This springs to mind on reading an article in China Daily by one Thorsten Pattberg (not on-line, but it’s a lightly bowdlerized hand-me-down from the erratic Asia Times). He argues that the naughty Western world has overlooked superior Chinese morality because its languages lack the capacity to express the necessary Sinic concepts.
I estimate that there are over 35,000 Chinese words or phrases that cannot properly be translated into the English language. Words like yin and yang, kung-fu and fengshui.
All three of those phrases touch on unscientific mysticism concerning things like energy flows, and in this respect we could say that we have an excellent all-purpose translation for all them, namely ‘baloney’. But in fact, English has a precise phrase for each, namely ‘yin and yang’, ‘kung-fu’ and ‘fengshui’. The author also tells us that the phrase wenming is untranslatable and then proceeds to do just that (‘a high level of ethics and gentleness of a people’), but not before warning us against using ‘civilization’, especially as the noble but too-profound-for-Westerners-to-grasp Chinese word is 1,000 years old and the nasty Western one a late-18th century ‘invention’. No mention of anyone strolling past a little girl bleeding to death, of course.
The idea that people of one culture cannot understand (let alone share) the concepts of another for lack of specific vocabulary is idiotic, but maybe this is what you have to do at Peking U. Meanwhile, I can recommend Through the Language Glass by Guy Deutscher, which explains, for example, how some peoples get by without a word for ‘blue’ (it’s just a type of green to them, and they get by fine).
Back on Planet Lychee, and former HK Monetary Authority boss Joseph Yam comes out in favour of ex-Chief Secretary Henry Tang as the city’s next Chief Executive. This is not a surprise, since both are old pals and fully paid-up members of the tycoon-bureaucrat mutual adoration society that serves as Hong Kong’s smug, overpaid and inept ruling establishment these days.

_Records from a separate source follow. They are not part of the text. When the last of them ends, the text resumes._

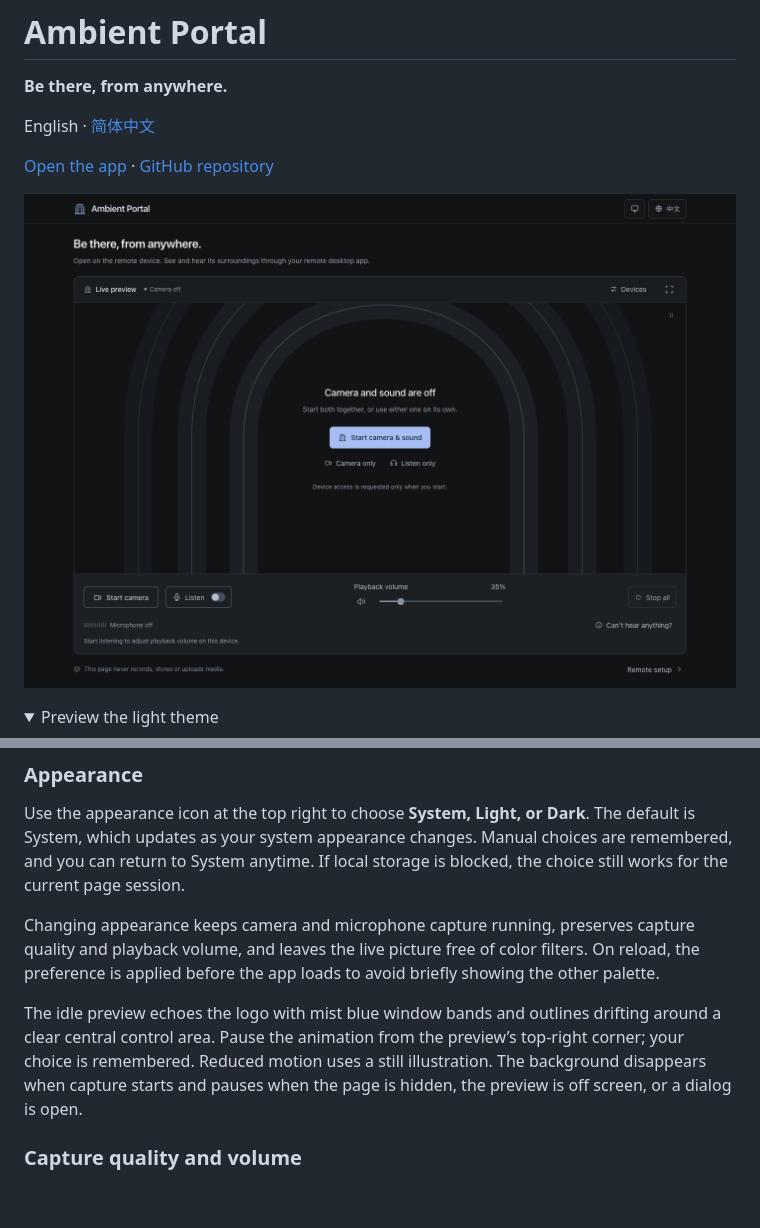
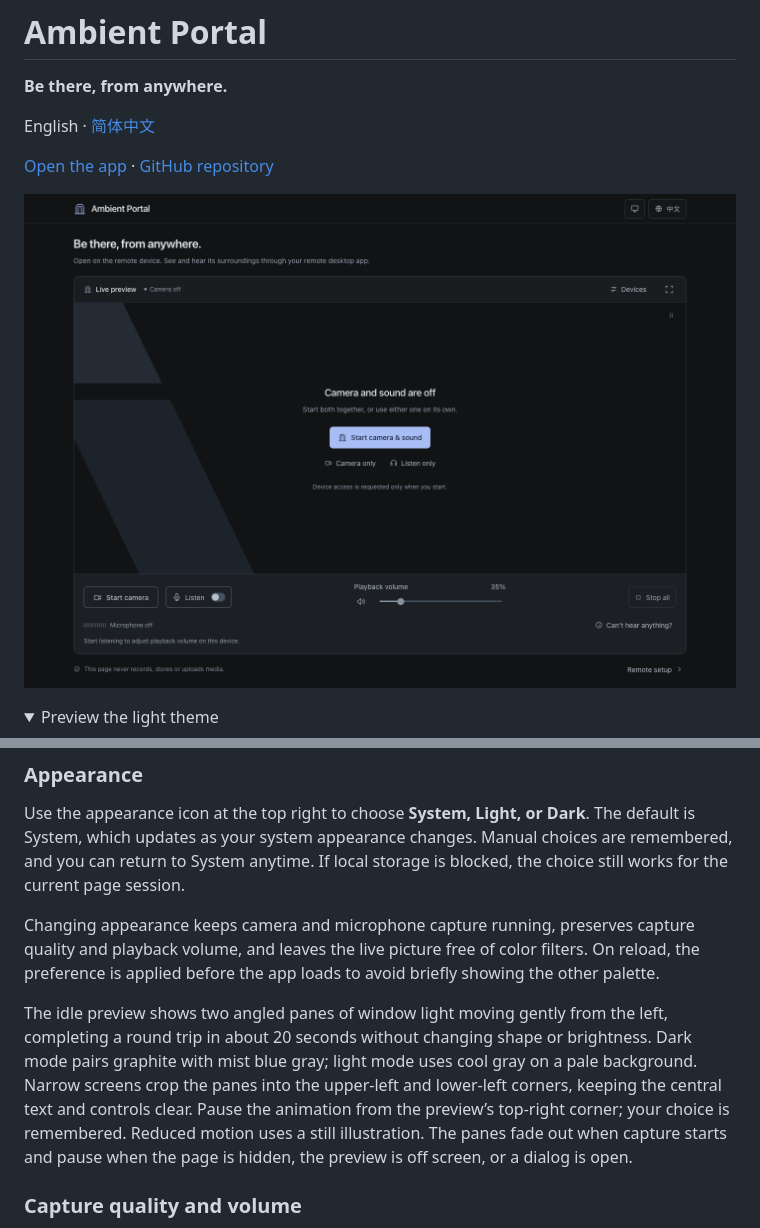
Before and after one commit to HangLark/ambient-portal, a Markdown page: README.en.md, 2 parts joined by grey strips. GitHub-like rendering; pictures changed too: docs/preview.en-US.png; folded sections open; blank space fills up the shorter version.

Commit message:
Replace idle arches with gently drifting window light

```diff
--- a/README.en.md
+++ b/README.en.md
@@ -72,7 +72,7 @@ Use the appearance icon at the top right to choose **System, Light, or Dark**. T
 
 Changing appearance keeps camera and microphone capture running, preserves capture quality and playback volume, and leaves the live picture free of color filters. On reload, the preference is applied before the app loads to avoid briefly showing the other palette.
 
-The idle preview echoes the logo with mist blue window bands and outlines drifting around a clear central control area. Pause the animation from the preview’s top-right corner; your choice is remembered. Reduced motion uses a still illustration. The background disappears when capture starts and pauses when the page is hidden, the preview is off screen, or a dialog is open.
+The idle preview shows two angled panes of window light moving gently from the left, completing a round trip in about 20 seconds without changing shape or brightness. Dark mode pairs graphite with mist blue gray; light mode uses cool gray on a pale background. Narrow screens crop the panes into the upper-left and lower-left corners, keeping the central text and controls clear. Pause the animation from the preview’s top-right corner; your choice is remembered. Reduced motion uses a still illustration. The panes fade out when capture starts and pause when the page is hidden, the preview is off screen, or a dialog is open.
 
 ### Capture quality and volume
 
```
Also changed, not shown: README.md (+1 -1 lines), docs/preview.light.en-US.png, docs/preview.light.zh-CN.png, docs/preview.zh-CN.png, 2 other files.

What is a bit odd is the sheer effusiveness of Yam’s praise for Tang, including such eyebrow-raising terms as “man of vision, especially global vision,” “a leader who can fight for, protect and enrich public interest” and “a helmsman to lead us through turbulence” and more. This goes beyond respect, politeness, wenming, or whatever into the realm of fantasy.
The backdrop here is Beijing’s continued silence on who will get the job. It’s still November, so there’s no real rush, but even so – people would appreciate a hint. Yam is one of the higher-profile of the relatively few public figures who have come out so far for either Henry or his rival CY Leung. He’s not the sort of intimate that Beijing would use as its representative on Earth to indicate which way the wind will blow and the bamboo bend. The best way to explain it is to use an ancient Chinese word that can’t be translated into immature and feeble English meaning ‘someone who has little to lose by publicly stating a bold and early, and totally predictable, preference, and who might just encourage an emergence of like-minded opinion as a result’.
I am relieved to declare the weekend open.